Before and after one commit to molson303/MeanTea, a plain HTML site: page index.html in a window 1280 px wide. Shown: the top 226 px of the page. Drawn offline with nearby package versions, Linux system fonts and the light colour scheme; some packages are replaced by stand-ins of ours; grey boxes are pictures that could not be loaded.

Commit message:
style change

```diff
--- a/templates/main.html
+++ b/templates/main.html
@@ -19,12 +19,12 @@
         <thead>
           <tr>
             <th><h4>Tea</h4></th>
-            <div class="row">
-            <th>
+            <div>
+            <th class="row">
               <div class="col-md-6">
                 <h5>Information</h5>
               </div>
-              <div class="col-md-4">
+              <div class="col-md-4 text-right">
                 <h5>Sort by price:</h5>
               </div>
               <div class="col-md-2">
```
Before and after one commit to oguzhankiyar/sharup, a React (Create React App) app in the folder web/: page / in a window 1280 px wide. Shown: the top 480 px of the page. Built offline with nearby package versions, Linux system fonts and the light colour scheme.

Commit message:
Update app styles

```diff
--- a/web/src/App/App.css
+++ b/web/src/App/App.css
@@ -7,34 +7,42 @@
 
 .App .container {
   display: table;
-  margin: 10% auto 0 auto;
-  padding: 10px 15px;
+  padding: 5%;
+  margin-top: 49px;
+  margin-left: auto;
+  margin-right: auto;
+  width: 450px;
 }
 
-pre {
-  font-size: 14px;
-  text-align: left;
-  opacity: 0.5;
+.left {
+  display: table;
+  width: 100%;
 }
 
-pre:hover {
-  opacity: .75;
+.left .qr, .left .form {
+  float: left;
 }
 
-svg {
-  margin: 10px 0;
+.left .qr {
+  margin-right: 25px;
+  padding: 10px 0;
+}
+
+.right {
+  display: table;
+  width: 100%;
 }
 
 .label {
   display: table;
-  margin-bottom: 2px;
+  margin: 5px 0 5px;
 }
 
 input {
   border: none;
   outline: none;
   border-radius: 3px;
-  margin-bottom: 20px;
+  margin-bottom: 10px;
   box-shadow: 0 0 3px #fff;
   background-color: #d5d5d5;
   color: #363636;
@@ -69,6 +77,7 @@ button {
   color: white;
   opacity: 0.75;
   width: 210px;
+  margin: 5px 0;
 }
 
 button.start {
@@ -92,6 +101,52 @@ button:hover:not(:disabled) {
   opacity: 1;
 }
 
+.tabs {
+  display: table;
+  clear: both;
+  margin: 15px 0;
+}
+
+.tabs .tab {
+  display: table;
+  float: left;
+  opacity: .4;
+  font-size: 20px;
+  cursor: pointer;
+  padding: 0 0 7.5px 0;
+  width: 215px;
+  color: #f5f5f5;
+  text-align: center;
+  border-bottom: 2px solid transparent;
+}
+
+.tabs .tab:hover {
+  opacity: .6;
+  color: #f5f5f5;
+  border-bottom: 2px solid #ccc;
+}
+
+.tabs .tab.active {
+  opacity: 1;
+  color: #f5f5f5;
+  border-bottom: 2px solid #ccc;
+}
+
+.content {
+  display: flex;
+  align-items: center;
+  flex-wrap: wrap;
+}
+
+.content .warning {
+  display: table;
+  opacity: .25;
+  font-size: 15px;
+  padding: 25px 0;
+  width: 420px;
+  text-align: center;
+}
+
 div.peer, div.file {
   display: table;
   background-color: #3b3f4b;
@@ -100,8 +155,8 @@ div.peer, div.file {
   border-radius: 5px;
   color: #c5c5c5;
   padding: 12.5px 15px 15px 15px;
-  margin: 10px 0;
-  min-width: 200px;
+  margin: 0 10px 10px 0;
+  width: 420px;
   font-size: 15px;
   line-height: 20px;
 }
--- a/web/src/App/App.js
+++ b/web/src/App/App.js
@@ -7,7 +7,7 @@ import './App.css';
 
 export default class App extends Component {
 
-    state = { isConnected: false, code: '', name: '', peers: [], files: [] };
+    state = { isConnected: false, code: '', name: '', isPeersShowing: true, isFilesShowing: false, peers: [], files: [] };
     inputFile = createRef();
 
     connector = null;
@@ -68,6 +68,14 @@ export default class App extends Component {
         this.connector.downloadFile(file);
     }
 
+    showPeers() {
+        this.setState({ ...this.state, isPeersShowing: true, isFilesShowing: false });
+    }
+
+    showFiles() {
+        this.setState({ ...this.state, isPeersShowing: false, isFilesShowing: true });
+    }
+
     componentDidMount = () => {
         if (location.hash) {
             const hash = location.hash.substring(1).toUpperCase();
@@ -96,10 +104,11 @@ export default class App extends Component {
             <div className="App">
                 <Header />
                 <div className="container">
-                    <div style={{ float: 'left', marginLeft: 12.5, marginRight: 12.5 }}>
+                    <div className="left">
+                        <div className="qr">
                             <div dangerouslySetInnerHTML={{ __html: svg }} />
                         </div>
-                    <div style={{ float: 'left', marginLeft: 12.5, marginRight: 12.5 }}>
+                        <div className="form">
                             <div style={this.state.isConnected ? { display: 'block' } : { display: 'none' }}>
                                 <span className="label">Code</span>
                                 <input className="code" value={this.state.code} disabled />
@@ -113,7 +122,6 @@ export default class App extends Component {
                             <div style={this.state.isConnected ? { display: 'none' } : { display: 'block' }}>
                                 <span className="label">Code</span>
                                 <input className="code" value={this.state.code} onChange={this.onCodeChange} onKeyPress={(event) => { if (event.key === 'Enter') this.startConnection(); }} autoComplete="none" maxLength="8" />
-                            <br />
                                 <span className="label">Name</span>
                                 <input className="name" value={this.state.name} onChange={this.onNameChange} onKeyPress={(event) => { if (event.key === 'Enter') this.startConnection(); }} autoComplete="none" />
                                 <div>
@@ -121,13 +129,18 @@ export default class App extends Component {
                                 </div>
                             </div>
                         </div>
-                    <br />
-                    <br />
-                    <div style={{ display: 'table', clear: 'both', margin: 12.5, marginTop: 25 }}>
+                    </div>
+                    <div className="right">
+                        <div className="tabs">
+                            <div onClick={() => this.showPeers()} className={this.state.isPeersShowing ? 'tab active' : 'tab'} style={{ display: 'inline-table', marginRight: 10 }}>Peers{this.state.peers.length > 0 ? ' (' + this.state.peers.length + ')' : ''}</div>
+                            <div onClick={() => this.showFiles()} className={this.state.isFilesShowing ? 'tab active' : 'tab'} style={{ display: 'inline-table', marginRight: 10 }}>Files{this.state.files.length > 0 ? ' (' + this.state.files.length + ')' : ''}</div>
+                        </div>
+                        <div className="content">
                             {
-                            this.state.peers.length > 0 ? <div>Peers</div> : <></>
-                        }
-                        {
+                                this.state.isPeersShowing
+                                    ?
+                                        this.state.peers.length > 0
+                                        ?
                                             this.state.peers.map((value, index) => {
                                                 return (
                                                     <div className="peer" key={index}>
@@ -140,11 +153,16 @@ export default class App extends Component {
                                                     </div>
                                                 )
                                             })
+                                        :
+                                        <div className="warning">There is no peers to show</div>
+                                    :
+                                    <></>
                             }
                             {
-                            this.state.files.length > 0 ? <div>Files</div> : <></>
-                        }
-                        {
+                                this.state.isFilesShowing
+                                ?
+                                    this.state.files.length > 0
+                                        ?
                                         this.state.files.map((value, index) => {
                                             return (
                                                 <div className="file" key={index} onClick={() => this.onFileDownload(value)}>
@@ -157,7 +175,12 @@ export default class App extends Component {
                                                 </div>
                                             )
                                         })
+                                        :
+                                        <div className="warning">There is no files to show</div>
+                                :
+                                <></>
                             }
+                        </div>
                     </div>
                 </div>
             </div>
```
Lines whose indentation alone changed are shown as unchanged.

● ● ●

■ **Work to be completed**
Scan the material for the string "setState". Copy each line where it appears.

■ **Answer to the problem**
+        this.setState({ ...this.state, isPeersShowing: true, isFilesShowing: false });
+        this.setState({ ...this.state, isPeersShowing: false, isFilesShowing: true });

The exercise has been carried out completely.